The default NVRAM will boot up previous OS X systems, but it will not boot up a Lion volume. I have a VM that I initially used as a Snow Leopard system. Booting into that system seems to have set the NVRAM so that it will know how to boot a Lion volume. Here is the NVRAM file from that VM. You can download it and use it in your VM.
Download and uncompress the nvram file.
Locate your VM within the Finder, right click and select “Show Package Contents”.
Delete the current nvram file if one exists.
Copy the downloaded nvram file into the folder and rename it to match the name of your VM; mine is named, “Mac OS X 10.7″, so the nvram file would be renamed to “Mac OS X 10.7.nvram”
Now you should be able to run the VM and it will boot up to being the installation process.
Step 10: Installing Lion.
After the installation disk boots up, the first thing you should do is run Disk Utility and format the hard drive. All the norms apply; GUID partition map, Mac OS X Extended (Journaled) format, etc. When done, Quit to return to the installer.
Continue with the installation.
When the installation is complete, it will attempt to reboot the VM using the freshly installed OS on the hard disk. It won’t boot, because it’s not a server installation.
Step 11: Forcing the VM to boot from the CD.
VMware will not let you change the startup disk in the VMs settings, so you’ll have to force a change while the VM is running.
Start the VM. As soon as you see the vmware splash screen, hit the escape key. This will bring you to a boot menu, select “Boot Manager”
This will then bring you to another menu where you choose which device to boot from. With “Mac OS X” selected, you can look at the ‘Device Path’ info on the right side of the screen to see the path to the default OS X boot device (this should be the hard disk). You can then move through the list to determine which device would be the CD to boot from. (The Pci or Scsi numbers will be different.) If you choose the wrong device the first time, you can just restart the VM and choose another until you get it right.
Step 12: Flag the new system as a server installation.
After the VM boots from the install disk again, run the Terminal from the Utilities menu.
I labeled my HD, “OS X Lion HD” when I initialized it, so I would enter the following to ‘touch’ the system,

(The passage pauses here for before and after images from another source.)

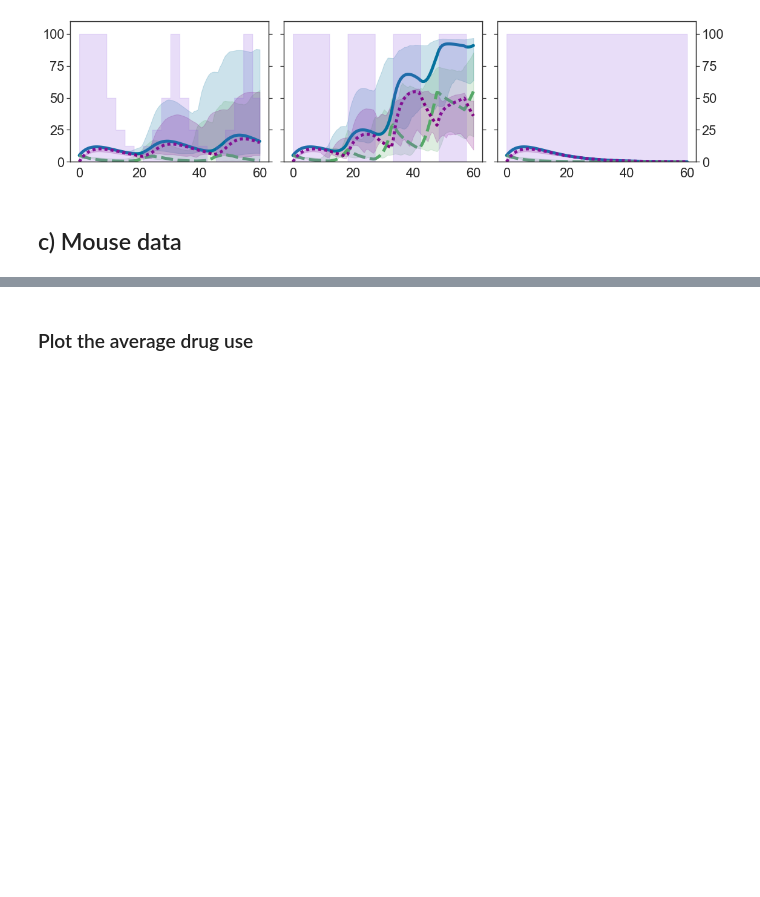
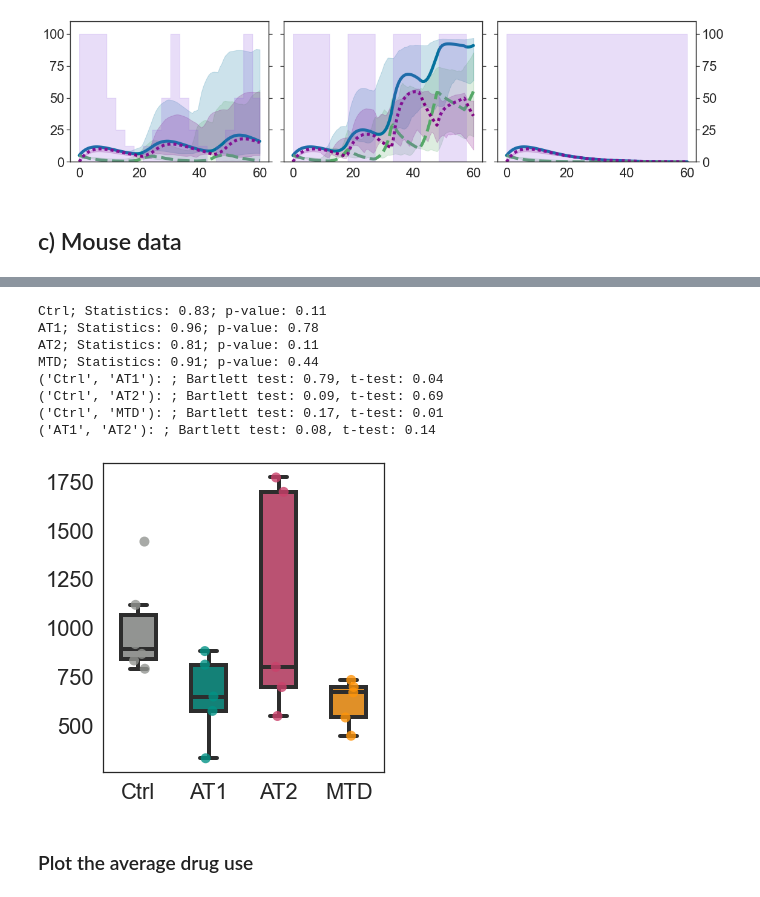
Before and after one commit to MathOnco/PARPi_Model, a Jupyter notebook: jnb_figure6.ipynb, the cells around one changed output, grey strips where cells are left out. Drawn from its saved outputs; the diff is of its cells as text; code cells hidden in the pictures; blank space fills up the shorter version.

```diff
--- a/jnb_figure6.ipynb
+++ b/jnb_figure6.ipynb
@@ -182,3 +187,56 @@ plt.savefig("figures/inVivoData_oc3.pdf")
+# %%
+# Compare tumor sizes at the time when AT2 had to be taken down.
+endTime_AT2 = dataDf_oc3[(dataDf_oc3.TreatmentBranch=="AT2") &
+                         (np.isnan(dataDf_oc3.Volume)==False)].Time.max()
+dataToCompareDf = dataDf_oc3[(dataDf_oc3.Time==endTime_AT2) &
+                             (dataDf_oc3.TreatmentBranch!="Math") &
+                             (np.isnan(dataDf_oc3.Volume)==False)].copy()
+
+# Plot points to make sure I'm looking at the right ones.
+myColourPlatte = {'Ctrl':"#929591",'MTD':"#FF9409",'AT1':'#029386','AT2':sns.xkcd_rgb["dark pink"]}
+plottingOrder = ['Ctrl','MTD','AT1','AT2']
+fig,ax = plt.subplots(1,1,figsize=(5,5))
+sns.stripplot(x="TreatmentBranch", y="Volume",
+          alpha=0.8,size=10,palette=myColourPlatte,
+         ax=ax,data=dataToCompareDf)
+sns.boxplot(x="TreatmentBranch", y="Volume", showfliers=False,
+            palette=myColourPlatte,
+            linewidth=4, width=0.5,
+             ax=ax,data=dataToCompareDf)
+# ax.set_title(title)
+ax.set_xlabel("")
+ax.set_ylabel("")
+plt.tight_layout()
+
+# Statistics.
+# Shapiro-Wilk test for normality
+for group in dataToCompareDf.TreatmentBranch.unique():
+    swTest = stats.shapiro(dataToCompareDf[(dataToCompareDf.TreatmentBranch==group)
+                                         & (np.isnan(dataToCompareDf.Volume)==False)].Volume.values)
+    print("%s; Statistics: %1.2f; p-value: %1.2f"%(group,swTest[0],swTest[1]))
+
+groupsToCompare = [("Ctrl","AT1"), ("Ctrl","AT2"), ("Ctrl","MTD"), ("AT1","AT2")]
+
+# Pair-wise comparisons. Given all groups pass the normality test, we will use a parametric test.
+# The Bartlett test tests for equal variance, and the results of this test are used to choose whether
+# or not to use a t-test (equal variance) or welch test (unequal variance).
+for group in groupsToCompare:
+    barTest = stats.bartlett(dataToCompareDf[dataToCompareDf.TreatmentBranch==group[0]].Volume.values,
+                    dataToCompareDf[dataToCompareDf.TreatmentBranch==group[1]].Volume.values)
+    tTest = stats.ttest_ind(a=dataToCompareDf[dataToCompareDf.TreatmentBranch==group[0]].Volume.values,
+                    b=dataToCompareDf[dataToCompareDf.TreatmentBranch==group[1]].Volume.values,
+                    equal_var=barTest[1]>0.05, nan_policy='omit')
+    print("%s: ; Bartlett test: %1.2f, t-test: %1.2f"%(group,barTest[1],tTest[1]))
+# %% [output]
+Ctrl; Statistics: 0.83; p-value: 0.11
+AT1; Statistics: 0.96; p-value: 0.78
+AT2; Statistics: 0.81; p-value: 0.11
+MTD; Statistics: 0.91; p-value: 0.44
+('Ctrl', 'AT1'): ; Bartlett test: 0.79, t-test: 0.04
+('Ctrl', 'AT2'): ; Bartlett test: 0.09, t-test: 0.69
+('Ctrl', 'MTD'): ; Bartlett test: 0.17, t-test: 0.01
+('AT1', 'AT2'): ; Bartlett test: 0.08, t-test: 0.14
+[figure, added]
 # %% [markdown]
 ### Plot the average drug use
 # %%
```
Also changed, not shown: parts of 5 cells of this notebook.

# touch “/Volumes/OS X Lion HD/System/Library/CoreServices/ServerVersion.plist”
Now you can quit the Terminal, choose Startup Disk from the Utilities menu and restart from the hard disk.
[ Image credit: r2×2 ]